## WORK TO COMPLETE
The lines to find are those in the entries that hold the word "chapter"; copy every one of them.

[Revision tracking records]

== == ==

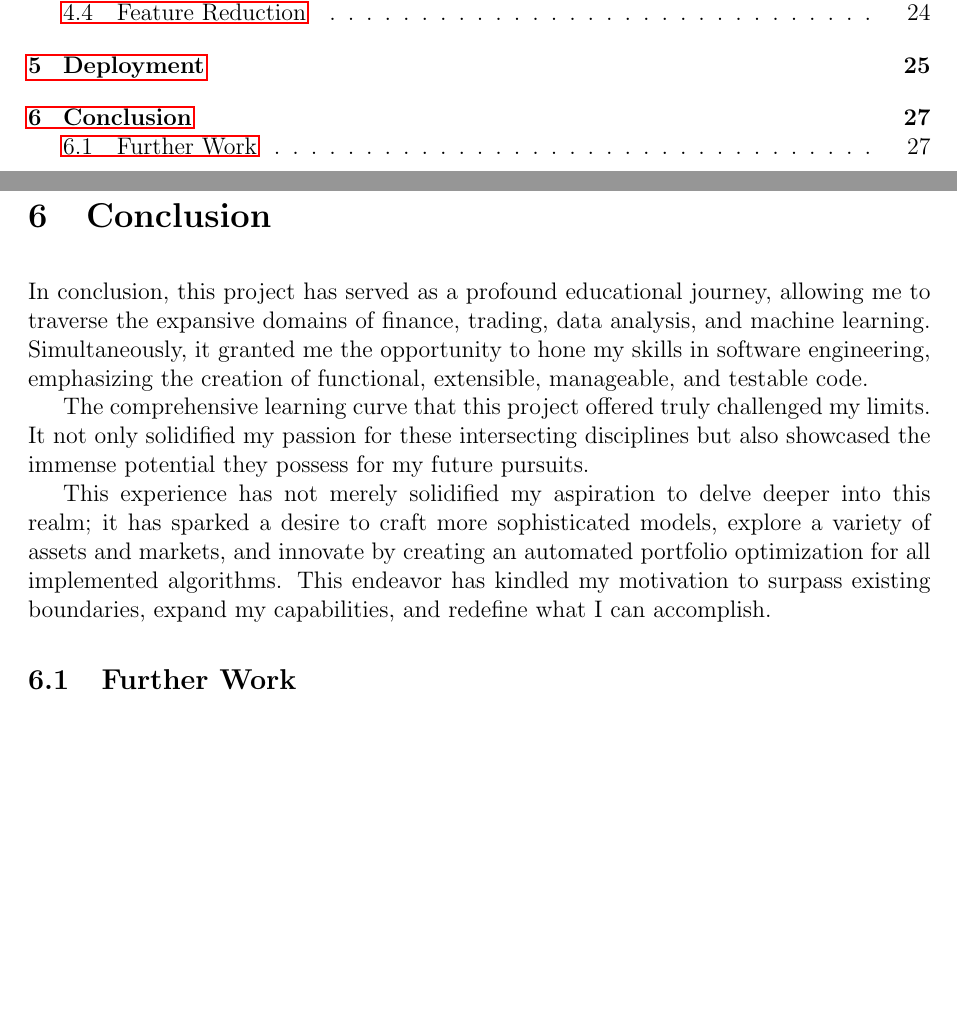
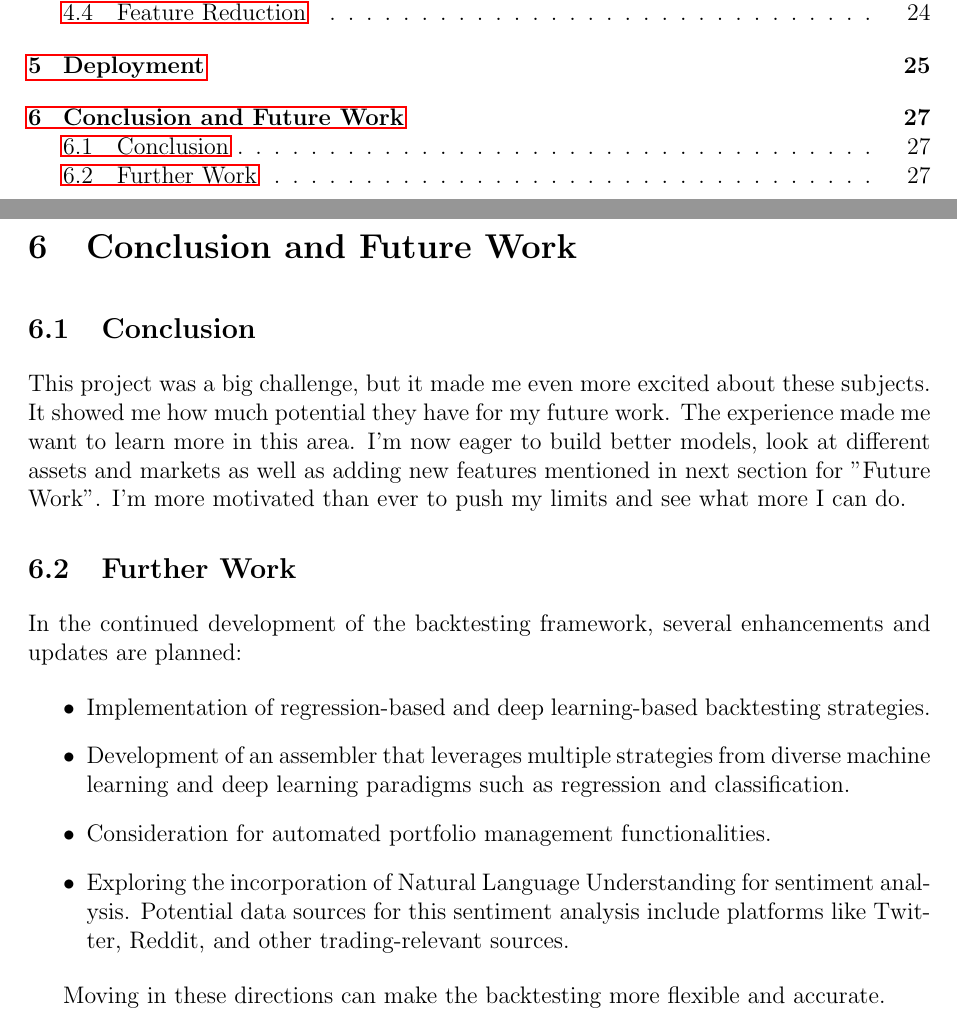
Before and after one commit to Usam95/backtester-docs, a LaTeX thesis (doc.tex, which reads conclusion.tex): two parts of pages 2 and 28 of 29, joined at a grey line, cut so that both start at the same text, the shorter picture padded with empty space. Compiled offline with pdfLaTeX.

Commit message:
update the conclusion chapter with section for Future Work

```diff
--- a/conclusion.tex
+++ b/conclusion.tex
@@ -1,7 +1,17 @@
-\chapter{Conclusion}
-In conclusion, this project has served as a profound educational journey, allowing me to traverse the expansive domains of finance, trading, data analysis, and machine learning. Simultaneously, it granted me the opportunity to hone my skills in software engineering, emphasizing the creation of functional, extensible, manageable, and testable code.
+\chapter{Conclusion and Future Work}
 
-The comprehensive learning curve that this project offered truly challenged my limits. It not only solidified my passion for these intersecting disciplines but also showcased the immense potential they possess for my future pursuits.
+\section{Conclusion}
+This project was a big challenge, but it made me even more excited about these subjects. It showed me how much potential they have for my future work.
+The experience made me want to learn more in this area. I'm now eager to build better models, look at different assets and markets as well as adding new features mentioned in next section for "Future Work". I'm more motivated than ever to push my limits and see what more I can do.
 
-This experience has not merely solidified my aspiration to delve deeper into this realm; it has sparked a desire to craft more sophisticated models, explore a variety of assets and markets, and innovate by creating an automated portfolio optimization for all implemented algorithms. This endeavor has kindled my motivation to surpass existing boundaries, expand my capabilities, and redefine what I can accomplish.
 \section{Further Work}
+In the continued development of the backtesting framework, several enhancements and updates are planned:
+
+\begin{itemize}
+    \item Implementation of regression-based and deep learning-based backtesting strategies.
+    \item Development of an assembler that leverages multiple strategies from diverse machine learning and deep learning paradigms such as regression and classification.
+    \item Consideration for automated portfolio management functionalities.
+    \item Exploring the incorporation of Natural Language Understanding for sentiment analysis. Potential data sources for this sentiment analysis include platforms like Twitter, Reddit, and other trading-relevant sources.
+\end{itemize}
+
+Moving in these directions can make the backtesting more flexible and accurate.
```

== == ==

## TASK ANSWER
update the conclusion chapter with section for Future Work
-\chapter{Conclusion}
+\chapter{Conclusion and Future Work}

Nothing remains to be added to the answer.